TEHRAN - Iran said Sunday it will impose sanctions on 15 US companies for supporting Israel's "terrorist actions" as part of reprisals for the increasing pressure being announced by Washington lawmakers.

The decision, which is largely symbolic since the firms do not do business with Iran, come two days after the US announced new sanctions against groups and individuals that it accuses of collaborating with Iran's weapons programme. The sanctions target firms that provide arms and equipment to Israel "for use against the Palestinians", IRNA said. "All transactions with these firms are forbidden, their assets will be seized and their officials will not be able to obtain a visa," it added.

The list included defence firms such as United Technologies, Military Armament Corporation and Bushmaster Firearms International, as well as Re/Max Real Estate, which Tehran accuses of "buying and selling homes in settlements located in the occupied territories".

In another tit-for-tat move, Iran's parliamentary foreign affairs committee said it would propose a new law labelling the US army and CIA as terrorist groups. The announcement was a response to a new bill put forward by US lawmakers that would see Iran's Revolutionary Guards listed as a terrorist organisation.

"The American army is present in numerous regional crises such as Afghanistan, Iraq, Syria and Yemen and provides vast support to terrorist groups," said Alaeddin Boroujerdi, president of the committee, according to a state television report.

Tensions have mounted between Tehran and Washington since US President Donald Trump took office in January. Trump has repeatedly criticised a July 2015 deal between Iran and world powers that saw the Islamic republic curb its nuclear programme in exchange for sanctions relief.

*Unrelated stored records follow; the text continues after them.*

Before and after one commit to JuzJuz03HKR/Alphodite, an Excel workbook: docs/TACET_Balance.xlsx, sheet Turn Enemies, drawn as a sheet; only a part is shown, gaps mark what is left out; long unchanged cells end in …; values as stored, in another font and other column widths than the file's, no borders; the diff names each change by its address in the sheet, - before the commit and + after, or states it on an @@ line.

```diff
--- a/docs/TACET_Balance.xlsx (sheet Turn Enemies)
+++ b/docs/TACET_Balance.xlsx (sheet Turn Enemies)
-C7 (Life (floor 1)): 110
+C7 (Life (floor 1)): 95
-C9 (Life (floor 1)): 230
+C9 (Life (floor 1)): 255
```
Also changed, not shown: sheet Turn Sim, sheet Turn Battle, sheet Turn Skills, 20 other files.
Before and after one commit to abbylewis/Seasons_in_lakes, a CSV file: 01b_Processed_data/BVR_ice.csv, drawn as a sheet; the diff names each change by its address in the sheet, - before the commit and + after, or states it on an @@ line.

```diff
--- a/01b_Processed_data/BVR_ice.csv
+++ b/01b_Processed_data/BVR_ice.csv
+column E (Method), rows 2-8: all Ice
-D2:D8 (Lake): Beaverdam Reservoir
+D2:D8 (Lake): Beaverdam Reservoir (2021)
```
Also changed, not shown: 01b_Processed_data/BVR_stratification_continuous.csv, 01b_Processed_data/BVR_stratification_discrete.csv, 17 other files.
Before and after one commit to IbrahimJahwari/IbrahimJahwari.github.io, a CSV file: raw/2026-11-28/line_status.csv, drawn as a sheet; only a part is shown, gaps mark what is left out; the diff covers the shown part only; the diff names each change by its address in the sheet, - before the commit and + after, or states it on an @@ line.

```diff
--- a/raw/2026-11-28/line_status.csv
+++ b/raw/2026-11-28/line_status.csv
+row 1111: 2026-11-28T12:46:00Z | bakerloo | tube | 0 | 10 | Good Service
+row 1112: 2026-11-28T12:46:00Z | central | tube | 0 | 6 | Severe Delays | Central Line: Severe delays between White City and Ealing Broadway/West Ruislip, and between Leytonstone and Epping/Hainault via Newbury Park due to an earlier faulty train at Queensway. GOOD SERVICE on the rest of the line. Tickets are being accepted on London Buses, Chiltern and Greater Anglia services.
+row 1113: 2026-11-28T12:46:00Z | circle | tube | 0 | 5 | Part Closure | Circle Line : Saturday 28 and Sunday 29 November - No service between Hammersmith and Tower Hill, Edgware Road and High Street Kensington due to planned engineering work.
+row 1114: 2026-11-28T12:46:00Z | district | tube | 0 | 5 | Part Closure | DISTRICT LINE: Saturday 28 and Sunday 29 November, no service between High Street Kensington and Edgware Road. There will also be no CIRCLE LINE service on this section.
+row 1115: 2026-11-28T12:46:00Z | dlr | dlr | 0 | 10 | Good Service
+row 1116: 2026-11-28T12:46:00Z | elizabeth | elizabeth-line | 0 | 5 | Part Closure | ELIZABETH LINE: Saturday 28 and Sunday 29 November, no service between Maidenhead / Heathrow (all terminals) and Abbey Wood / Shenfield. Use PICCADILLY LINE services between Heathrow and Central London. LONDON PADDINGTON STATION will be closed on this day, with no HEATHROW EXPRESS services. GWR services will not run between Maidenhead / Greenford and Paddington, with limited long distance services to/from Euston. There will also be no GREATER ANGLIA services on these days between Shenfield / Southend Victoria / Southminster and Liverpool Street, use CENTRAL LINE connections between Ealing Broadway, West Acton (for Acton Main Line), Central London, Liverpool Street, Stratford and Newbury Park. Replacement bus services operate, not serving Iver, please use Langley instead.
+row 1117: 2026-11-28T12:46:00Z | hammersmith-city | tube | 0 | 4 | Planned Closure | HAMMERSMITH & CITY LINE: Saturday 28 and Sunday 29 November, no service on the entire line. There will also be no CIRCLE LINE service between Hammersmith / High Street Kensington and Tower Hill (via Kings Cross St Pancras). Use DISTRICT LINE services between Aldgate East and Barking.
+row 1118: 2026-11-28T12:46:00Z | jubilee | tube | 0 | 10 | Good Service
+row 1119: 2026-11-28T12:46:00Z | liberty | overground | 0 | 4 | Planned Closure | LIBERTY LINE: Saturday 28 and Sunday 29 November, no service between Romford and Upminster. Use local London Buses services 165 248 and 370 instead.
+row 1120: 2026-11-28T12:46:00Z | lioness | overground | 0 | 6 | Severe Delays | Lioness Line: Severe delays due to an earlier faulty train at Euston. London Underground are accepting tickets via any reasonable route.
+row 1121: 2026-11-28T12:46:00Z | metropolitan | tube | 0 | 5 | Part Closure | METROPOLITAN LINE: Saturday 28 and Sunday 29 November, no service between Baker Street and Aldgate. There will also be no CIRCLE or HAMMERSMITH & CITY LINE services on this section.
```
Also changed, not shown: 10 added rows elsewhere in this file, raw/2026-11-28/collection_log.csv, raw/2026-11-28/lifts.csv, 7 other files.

Washington last month imposed new sanctions on individuals and companies supporting Iran's ballistic missile programme and on its elite Revolutionary Guards. On Friday, it announced the latest sanctions against entities accused of collaborating with the weapons programmes of Iran and North Korea.

Appeal against seizure of 9/11 compensation money

Iran's central bank said Sunday it will appeal Luxembourg's decision to freeze $1.6 billion of its assets, which the US is claiming as compensation for victims of the September 11, 2001 attacks.

The bank also said it would take steps to curb its remaining transactions in dollars, which it still receives particularly for oil sales.  In response to fresh US sanctions announced since last month, "Iran has sought to limit its dependence on the dollar... this policy will continue," the bank said in a statement published by state media.

A Luxembourg court last week denied Tehran's request to retrieve the $1.6 billion frozen in the country during an earlier raft of sanctions targeting Iran's nuclear programme. US lawyers are hoping to seize the money to pay off the families and estates of victims from the 2001 attacks, after a New York judge ruled Iran was partially responsible because it allowed Al-Qaeda members to travel through its territory.

Iran rejects the accusation and demands the return of the money, which is frozen in the Clearstream clearing house, a financial company based in Luxembourg. A separate case is being heard in Luxembourg to decide whether the money will be released to the US.

Billions of dollars in Iranian assets were frozen in the US and Europe as part of efforts to push Tehran into a nuclear deal with world powers, which was finally signed in July 2015.

Some Iranian assets remain frozen despite the deal, in part due to ongoing compensation cases -- not just for the 2001 attacks but also the bombing of a US Marines barracks in Lebanon in 1983 that killed 241 Americans. The US Supreme Court ruled last year that $2.1 billion frozen in a Citibank account in New York should be given to the US victims of the 1983 bombing -- a verdict Iran is contesting at the International Court of Justice.